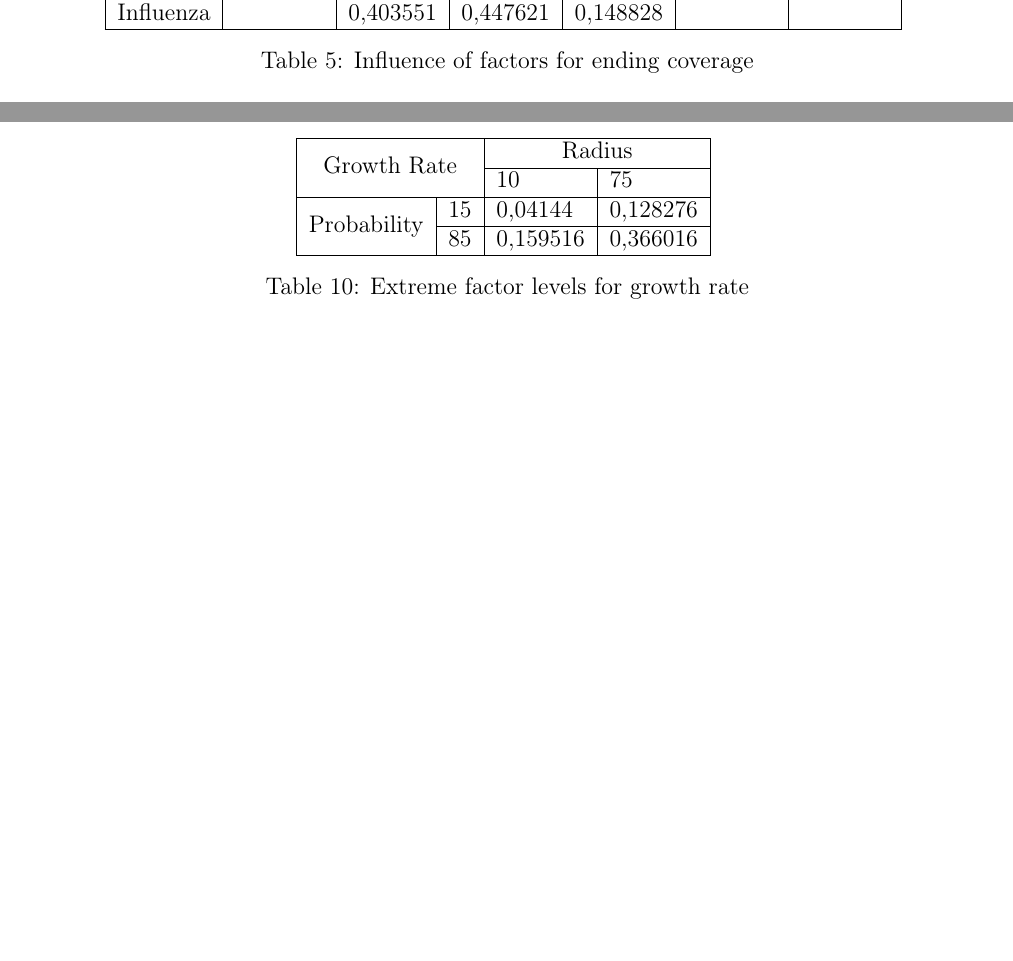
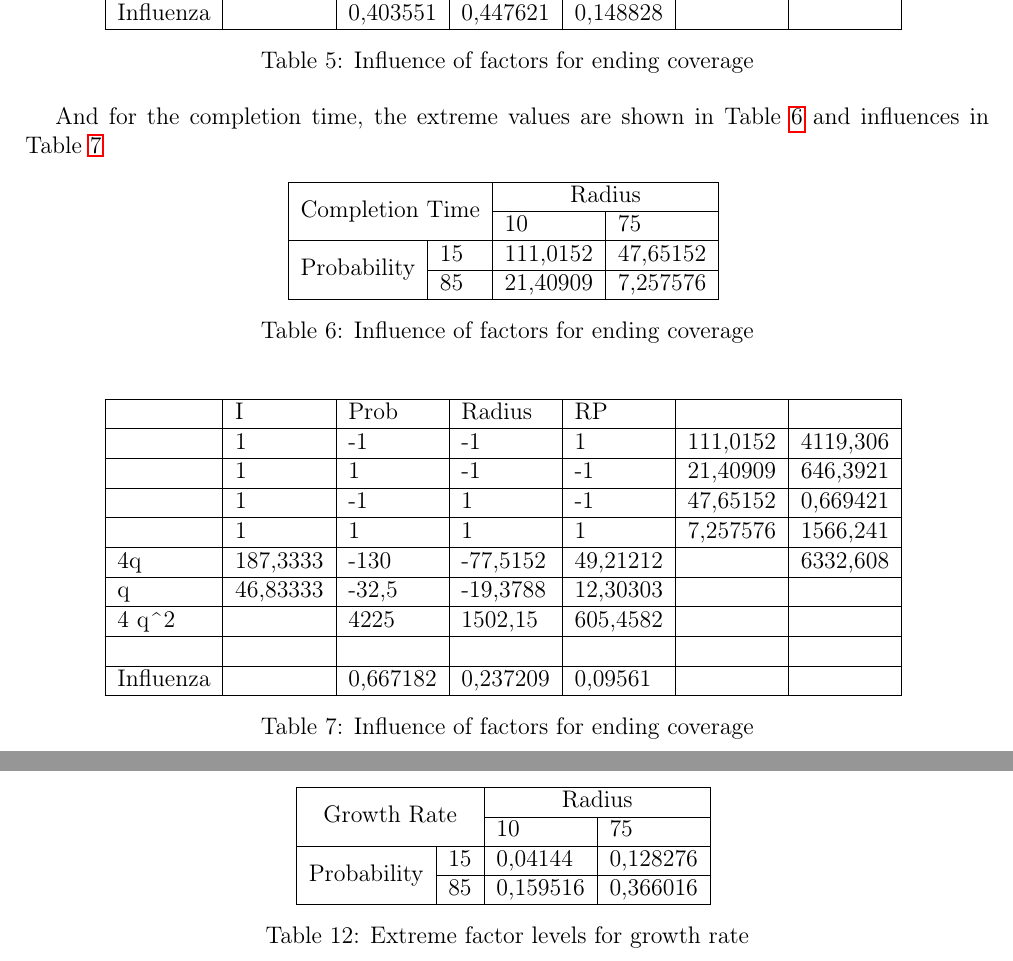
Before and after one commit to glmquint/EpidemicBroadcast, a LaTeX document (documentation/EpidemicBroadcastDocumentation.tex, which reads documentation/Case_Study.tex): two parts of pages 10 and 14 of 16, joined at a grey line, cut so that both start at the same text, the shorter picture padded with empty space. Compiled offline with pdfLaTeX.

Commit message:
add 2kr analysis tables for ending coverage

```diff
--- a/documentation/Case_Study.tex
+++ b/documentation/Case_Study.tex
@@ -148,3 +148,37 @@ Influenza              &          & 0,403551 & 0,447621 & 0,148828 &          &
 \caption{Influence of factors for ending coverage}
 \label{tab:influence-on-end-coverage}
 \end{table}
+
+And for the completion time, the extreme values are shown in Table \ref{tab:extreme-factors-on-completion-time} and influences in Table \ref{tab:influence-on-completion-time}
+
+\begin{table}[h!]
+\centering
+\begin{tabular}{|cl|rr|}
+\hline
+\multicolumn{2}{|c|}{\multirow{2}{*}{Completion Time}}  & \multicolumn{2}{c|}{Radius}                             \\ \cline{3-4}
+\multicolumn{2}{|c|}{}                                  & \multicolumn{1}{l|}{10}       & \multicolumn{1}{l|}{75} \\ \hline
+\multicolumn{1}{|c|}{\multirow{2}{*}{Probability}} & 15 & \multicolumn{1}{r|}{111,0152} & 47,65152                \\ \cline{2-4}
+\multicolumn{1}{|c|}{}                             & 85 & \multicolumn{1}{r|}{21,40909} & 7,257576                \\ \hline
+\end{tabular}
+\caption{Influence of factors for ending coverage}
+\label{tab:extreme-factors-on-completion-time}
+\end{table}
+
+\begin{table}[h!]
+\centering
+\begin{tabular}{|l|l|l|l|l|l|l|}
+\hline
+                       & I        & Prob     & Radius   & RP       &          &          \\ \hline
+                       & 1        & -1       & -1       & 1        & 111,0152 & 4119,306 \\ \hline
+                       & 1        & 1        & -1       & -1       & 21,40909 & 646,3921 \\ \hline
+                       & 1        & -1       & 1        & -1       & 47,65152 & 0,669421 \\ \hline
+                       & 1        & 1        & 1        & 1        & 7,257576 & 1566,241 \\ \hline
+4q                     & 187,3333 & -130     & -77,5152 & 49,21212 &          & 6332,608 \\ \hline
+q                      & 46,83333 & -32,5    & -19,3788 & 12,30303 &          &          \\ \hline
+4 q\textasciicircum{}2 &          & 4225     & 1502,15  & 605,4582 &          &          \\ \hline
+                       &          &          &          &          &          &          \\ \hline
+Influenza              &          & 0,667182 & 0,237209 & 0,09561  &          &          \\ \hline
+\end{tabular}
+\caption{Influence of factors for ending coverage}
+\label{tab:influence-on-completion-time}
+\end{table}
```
--- --- ---
## WORK INSTRUCTION
Repeat the listing above in full, exactly, and omit its pictures.

## RESULT FOR THIS EXERCISE
Before and after one commit to glmquint/EpidemicBroadcast, a LaTeX document (documentation/EpidemicBroadcastDocumentation.tex, which reads documentation/Case_Study.tex): two parts of pages 10 and 14 of 16, joined at a grey line, cut so that both start at the same text, the shorter picture padded with empty space. Compiled offline with pdfLaTeX.

Commit message:
add 2kr analysis tables for ending coverage

```diff
--- a/documentation/Case_Study.tex
+++ b/documentation/Case_Study.tex
@@ -148,3 +148,37 @@ Influenza              &          & 0,403551 & 0,447621 & 0,148828 &          &
 \caption{Influence of factors for ending coverage}
 \label{tab:influence-on-end-coverage}
 \end{table}
+
+And for the completion time, the extreme values are shown in Table \ref{tab:extreme-factors-on-completion-time} and influences in Table \ref{tab:influence-on-completion-time}
+
+\begin{table}[h!]
+\centering
+\begin{tabular}{|cl|rr|}
+\hline
+\multicolumn{2}{|c|}{\multirow{2}{*}{Completion Time}}  & \multicolumn{2}{c|}{Radius}                             \\ \cline{3-4}
+\multicolumn{2}{|c|}{}                                  & \multicolumn{1}{l|}{10}       & \multicolumn{1}{l|}{75} \\ \hline
+\multicolumn{1}{|c|}{\multirow{2}{*}{Probability}} & 15 & \multicolumn{1}{r|}{111,0152} & 47,65152                \\ \cline{2-4}
+\multicolumn{1}{|c|}{}                             & 85 & \multicolumn{1}{r|}{21,40909} & 7,257576                \\ \hline
+\end{tabular}
+\caption{Influence of factors for ending coverage}
+\label{tab:extreme-factors-on-completion-time}
+\end{table}
+
+\begin{table}[h!]
+\centering
+\begin{tabular}{|l|l|l|l|l|l|l|}
+\hline
+                       & I        & Prob     & Radius   & RP       &          &          \\ \hline
+                       & 1        & -1       & -1       & 1        & 111,0152 & 4119,306 \\ \hline
+                       & 1        & 1        & -1       & -1       & 21,40909 & 646,3921 \\ \hline
+                       & 1        & -1       & 1        & -1       & 47,65152 & 0,669421 \\ \hline
+                       & 1        & 1        & 1        & 1        & 7,257576 & 1566,241 \\ \hline
+4q                     & 187,3333 & -130     & -77,5152 & 49,21212 &          & 6332,608 \\ \hline
+q                      & 46,83333 & -32,5    & -19,3788 & 12,30303 &          &          \\ \hline
+4 q\textasciicircum{}2 &          & 4225     & 1502,15  & 605,4582 &          &          \\ \hline
+                       &          &          &          &          &          &          \\ \hline
+Influenza              &          & 0,667182 & 0,237209 & 0,09561  &          &          \\ \hline
+\end{tabular}
+\caption{Influence of factors for ending coverage}
+\label{tab:influence-on-completion-time}
+\end{table}
```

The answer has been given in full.